    • redeveloped as: Die Folgen der Reformation. Duncker & Humblot, München 1924
  • Byzantinisches Christentum. Drei Heiligenleben (on Joannes Klimax, Dionysius Areopagita und Symeon dem Styliten). Duncker & Humblot, München 1923
  • Hermann Hesse. Sein Leben und sein Werk. S. Fischer, Berlin 1927
  • Die Flucht aus der Zeit (Diary). Duncker & Humblot, München 1927
  • Gesammelte Gedichte mit Photos und Faksimiles, ed.. Annemarie Schütt-Hennings. Arche, Zürich 1963
  • Tenderenda der Phantast. Roman. Arche, Zürich 1967

Bibliography in English

  • Ball, Hugo (1974). Flight Out of Time: A Dada Diary. Translated by Ann Raimes. New York: Viking Press. ISBN 0-670-31841-8.
  • Ball, Hugo (1993). Critique of the German Intelligentsia. Translated by Brian Harris. Columbia University Press. ISBN 9780231075268.
  • Blago Bung, Blago Bung, Hugo Ball's Tenderenda the Fantast, Richard Huelsenbeck's Fantastic Prayers, and Walter Serner's Last Loosening – three key texts of Zürich ur-Dada. Translated and introduced by Malcolm Green. Atlas Press, ISBN 0-947757-86-4
  • Flametti, or The Dandyism of the Poor, trans. Catherine Schelbert, Wakefield Press, Massachusetts, 2014, ISBN 978-1-939663-03-0

See also[edit]


  1. ^ a b Ball, Hugo (1974). Flight Out of Time: A Dada Diary by Hugo Ball. trans.

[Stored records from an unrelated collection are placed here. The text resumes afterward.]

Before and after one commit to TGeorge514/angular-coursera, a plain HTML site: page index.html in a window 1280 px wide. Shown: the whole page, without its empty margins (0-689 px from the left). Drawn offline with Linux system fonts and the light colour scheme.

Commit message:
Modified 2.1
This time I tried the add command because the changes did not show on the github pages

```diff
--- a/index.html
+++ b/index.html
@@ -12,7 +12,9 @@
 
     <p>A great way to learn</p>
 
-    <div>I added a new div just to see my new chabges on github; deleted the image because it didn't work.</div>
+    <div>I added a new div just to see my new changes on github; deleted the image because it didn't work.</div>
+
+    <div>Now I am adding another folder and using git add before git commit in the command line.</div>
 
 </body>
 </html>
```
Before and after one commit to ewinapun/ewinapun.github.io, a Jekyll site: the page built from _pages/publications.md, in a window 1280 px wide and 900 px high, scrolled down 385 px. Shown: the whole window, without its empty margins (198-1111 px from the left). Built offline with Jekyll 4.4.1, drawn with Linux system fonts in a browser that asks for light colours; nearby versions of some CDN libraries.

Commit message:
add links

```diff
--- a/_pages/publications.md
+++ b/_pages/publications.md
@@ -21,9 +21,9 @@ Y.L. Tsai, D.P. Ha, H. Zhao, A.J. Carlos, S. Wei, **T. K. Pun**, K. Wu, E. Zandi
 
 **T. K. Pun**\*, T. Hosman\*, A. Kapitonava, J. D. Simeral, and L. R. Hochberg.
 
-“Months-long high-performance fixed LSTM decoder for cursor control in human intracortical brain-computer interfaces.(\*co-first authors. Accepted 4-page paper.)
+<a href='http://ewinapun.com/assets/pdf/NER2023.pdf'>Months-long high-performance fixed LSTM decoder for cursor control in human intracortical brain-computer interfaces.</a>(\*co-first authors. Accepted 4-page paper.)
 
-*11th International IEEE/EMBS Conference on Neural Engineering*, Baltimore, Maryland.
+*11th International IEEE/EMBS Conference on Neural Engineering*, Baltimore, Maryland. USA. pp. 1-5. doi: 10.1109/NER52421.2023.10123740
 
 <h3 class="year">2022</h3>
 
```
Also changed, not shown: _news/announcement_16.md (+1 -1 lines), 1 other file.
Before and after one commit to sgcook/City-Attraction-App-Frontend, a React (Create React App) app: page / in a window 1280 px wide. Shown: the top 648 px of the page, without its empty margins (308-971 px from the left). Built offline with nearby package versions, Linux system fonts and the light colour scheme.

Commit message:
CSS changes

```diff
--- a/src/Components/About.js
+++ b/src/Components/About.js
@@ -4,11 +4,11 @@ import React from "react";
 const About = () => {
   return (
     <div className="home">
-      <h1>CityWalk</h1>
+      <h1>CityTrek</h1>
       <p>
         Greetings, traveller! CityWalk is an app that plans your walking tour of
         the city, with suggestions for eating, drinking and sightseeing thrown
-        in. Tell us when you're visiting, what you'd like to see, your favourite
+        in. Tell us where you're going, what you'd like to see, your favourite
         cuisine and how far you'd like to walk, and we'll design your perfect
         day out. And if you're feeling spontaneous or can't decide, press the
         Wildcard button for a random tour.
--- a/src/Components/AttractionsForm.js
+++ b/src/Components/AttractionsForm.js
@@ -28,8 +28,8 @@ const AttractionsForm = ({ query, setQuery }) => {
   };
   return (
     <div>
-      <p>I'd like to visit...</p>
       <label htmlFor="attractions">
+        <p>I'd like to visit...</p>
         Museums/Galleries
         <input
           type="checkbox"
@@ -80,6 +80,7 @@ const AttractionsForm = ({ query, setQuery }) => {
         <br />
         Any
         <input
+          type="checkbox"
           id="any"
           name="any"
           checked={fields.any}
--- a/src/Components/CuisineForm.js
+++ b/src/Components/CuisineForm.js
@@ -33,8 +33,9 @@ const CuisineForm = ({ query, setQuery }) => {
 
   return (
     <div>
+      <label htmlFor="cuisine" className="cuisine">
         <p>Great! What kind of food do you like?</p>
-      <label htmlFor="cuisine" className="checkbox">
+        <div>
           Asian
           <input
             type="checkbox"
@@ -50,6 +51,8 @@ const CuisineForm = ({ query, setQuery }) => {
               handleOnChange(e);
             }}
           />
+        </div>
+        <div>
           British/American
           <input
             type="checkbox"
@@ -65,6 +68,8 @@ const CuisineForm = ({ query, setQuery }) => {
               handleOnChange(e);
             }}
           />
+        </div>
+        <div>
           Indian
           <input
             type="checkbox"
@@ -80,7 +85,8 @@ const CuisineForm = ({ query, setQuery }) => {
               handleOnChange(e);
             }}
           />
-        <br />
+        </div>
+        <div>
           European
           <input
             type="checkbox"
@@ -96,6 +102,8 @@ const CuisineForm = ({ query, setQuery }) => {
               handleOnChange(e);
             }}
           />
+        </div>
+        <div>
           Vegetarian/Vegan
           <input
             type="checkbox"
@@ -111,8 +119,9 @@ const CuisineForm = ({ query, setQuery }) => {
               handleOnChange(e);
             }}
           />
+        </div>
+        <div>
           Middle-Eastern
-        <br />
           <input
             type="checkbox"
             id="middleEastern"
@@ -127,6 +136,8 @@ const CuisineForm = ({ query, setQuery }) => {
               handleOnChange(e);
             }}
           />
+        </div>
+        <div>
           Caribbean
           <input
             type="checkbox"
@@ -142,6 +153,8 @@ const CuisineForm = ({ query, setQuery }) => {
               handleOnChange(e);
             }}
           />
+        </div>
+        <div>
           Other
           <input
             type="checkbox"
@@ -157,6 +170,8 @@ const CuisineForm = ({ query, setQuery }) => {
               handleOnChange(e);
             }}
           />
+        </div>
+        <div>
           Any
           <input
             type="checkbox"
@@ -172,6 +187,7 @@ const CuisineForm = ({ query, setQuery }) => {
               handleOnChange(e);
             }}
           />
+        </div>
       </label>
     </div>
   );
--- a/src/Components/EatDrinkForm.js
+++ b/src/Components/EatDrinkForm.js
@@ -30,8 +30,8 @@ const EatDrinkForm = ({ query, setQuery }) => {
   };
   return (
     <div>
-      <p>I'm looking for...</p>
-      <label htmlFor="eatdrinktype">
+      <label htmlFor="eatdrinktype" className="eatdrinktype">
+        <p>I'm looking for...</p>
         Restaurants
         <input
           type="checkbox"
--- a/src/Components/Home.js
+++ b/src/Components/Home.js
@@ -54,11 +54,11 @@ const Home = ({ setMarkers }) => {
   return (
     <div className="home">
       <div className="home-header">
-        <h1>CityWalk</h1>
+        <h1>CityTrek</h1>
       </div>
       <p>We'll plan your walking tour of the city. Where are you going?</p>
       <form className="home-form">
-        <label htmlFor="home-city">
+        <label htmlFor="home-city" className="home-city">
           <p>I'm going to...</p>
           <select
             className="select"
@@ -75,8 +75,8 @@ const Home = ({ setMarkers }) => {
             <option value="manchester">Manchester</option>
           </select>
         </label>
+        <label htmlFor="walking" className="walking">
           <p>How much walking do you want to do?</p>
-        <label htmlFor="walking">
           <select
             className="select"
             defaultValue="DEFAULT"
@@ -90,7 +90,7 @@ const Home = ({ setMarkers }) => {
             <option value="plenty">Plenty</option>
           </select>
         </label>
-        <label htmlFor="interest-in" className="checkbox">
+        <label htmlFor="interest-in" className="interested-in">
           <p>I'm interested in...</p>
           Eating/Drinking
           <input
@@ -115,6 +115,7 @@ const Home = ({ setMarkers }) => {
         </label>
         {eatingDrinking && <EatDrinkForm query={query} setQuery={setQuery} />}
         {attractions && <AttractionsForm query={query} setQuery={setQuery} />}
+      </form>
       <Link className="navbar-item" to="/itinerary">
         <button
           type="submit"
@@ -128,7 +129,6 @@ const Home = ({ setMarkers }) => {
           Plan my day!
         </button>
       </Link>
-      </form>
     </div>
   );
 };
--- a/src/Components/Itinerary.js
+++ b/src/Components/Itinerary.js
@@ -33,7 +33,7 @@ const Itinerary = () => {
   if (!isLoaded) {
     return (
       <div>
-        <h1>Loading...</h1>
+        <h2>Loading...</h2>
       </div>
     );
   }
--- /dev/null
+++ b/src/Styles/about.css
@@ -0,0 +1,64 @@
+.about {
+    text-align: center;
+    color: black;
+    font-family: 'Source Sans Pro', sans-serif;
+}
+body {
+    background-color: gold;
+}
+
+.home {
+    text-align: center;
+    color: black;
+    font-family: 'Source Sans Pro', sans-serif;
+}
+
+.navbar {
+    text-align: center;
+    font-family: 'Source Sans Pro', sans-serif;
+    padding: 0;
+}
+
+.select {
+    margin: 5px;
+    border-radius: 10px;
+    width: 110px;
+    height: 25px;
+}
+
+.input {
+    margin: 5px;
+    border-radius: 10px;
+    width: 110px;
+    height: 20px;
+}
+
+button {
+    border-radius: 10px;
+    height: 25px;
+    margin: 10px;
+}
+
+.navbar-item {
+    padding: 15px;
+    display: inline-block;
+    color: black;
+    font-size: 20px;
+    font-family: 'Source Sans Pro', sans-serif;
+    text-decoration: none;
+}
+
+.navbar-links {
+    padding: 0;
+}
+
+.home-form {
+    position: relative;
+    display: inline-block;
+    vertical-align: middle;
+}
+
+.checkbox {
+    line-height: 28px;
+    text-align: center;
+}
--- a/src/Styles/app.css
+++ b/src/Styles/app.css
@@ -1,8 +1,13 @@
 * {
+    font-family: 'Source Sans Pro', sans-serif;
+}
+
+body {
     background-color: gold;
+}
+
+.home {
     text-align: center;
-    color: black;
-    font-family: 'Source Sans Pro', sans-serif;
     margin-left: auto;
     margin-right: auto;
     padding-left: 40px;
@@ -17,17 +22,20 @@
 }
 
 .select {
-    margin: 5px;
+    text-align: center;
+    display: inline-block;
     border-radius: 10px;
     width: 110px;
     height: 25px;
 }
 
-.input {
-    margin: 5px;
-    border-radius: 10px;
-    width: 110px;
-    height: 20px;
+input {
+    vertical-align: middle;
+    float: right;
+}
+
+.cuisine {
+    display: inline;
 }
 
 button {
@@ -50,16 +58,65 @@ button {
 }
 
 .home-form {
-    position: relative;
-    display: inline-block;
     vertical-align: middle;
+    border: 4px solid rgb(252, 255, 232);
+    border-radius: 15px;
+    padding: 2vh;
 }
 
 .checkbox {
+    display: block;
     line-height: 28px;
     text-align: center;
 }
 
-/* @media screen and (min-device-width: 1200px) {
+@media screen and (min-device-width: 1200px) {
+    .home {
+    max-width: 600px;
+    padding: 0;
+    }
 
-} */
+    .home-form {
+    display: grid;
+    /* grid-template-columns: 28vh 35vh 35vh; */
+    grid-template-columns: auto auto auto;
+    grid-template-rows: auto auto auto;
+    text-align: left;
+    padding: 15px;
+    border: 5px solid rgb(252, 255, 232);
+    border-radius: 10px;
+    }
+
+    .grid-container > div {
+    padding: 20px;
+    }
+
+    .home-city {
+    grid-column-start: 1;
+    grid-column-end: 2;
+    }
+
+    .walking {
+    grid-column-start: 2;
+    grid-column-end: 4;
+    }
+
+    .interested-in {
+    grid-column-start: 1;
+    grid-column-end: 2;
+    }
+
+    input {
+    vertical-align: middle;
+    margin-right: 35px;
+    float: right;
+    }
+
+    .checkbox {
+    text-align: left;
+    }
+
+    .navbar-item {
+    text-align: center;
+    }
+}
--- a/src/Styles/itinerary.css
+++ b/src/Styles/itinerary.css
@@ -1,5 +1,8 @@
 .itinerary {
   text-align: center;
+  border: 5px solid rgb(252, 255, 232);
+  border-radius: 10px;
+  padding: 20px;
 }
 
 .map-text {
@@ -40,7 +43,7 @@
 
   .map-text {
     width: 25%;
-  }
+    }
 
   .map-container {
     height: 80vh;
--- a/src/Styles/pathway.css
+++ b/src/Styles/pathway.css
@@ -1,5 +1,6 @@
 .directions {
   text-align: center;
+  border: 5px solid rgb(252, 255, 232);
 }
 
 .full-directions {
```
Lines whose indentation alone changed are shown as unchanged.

Ann Raimes. New York: Viking Press. ISBN 0-670-31841-8. ISBN 0-670-31841-8, ISBN 0-670-31841-8, ISBN 0-670-31841-8, ISBN 0-670-31841-8.
  2. ^ "I have examined myself carefully. I could never bid chaos welcome, blow up bridges, and do away with ideas. I am not an anarchist." Flight out of Time, Introduction. University of California Press (1996)
  3. ^ Mortensen, A. (2005). Skönhetens nytta. Om uppkomsten av konstnärligt värde under den skotska upplysningen. Res Publica, 66. p.3-4
  4. ^ Mehring, Reinhard (2014). Carl Schmitt: A Biography. Polity. pp. 151–153. ISBN 978-0-7456-5224-5.
  5. ^ "Hugo Ball Performances, Bio, Ideas". The Art Story.
  6. ^ "Poem of the week: Gadji beri bimba by Hugo Ball". the Guardian. August 31, 2009.
  7. ^ "Karawane," Robert Macfarlane and Stephen Whittington on YouTube
  8. ^ Karawane (2014), details and analysis, Chester Music
  9. ^ Ball, Hugo (10 January 2022). Critique of the German Intelligentsia 1st Edition. ISBN 978-0231075268.
  10. ^ a b c Greenberger, Alex (2023-01-09). "Hito Steyerl Won't Receive Hugo Ball Prize Amid Concerns About Namesake's Antisemitism". Retrieved 2023-01-11.

External links[edit]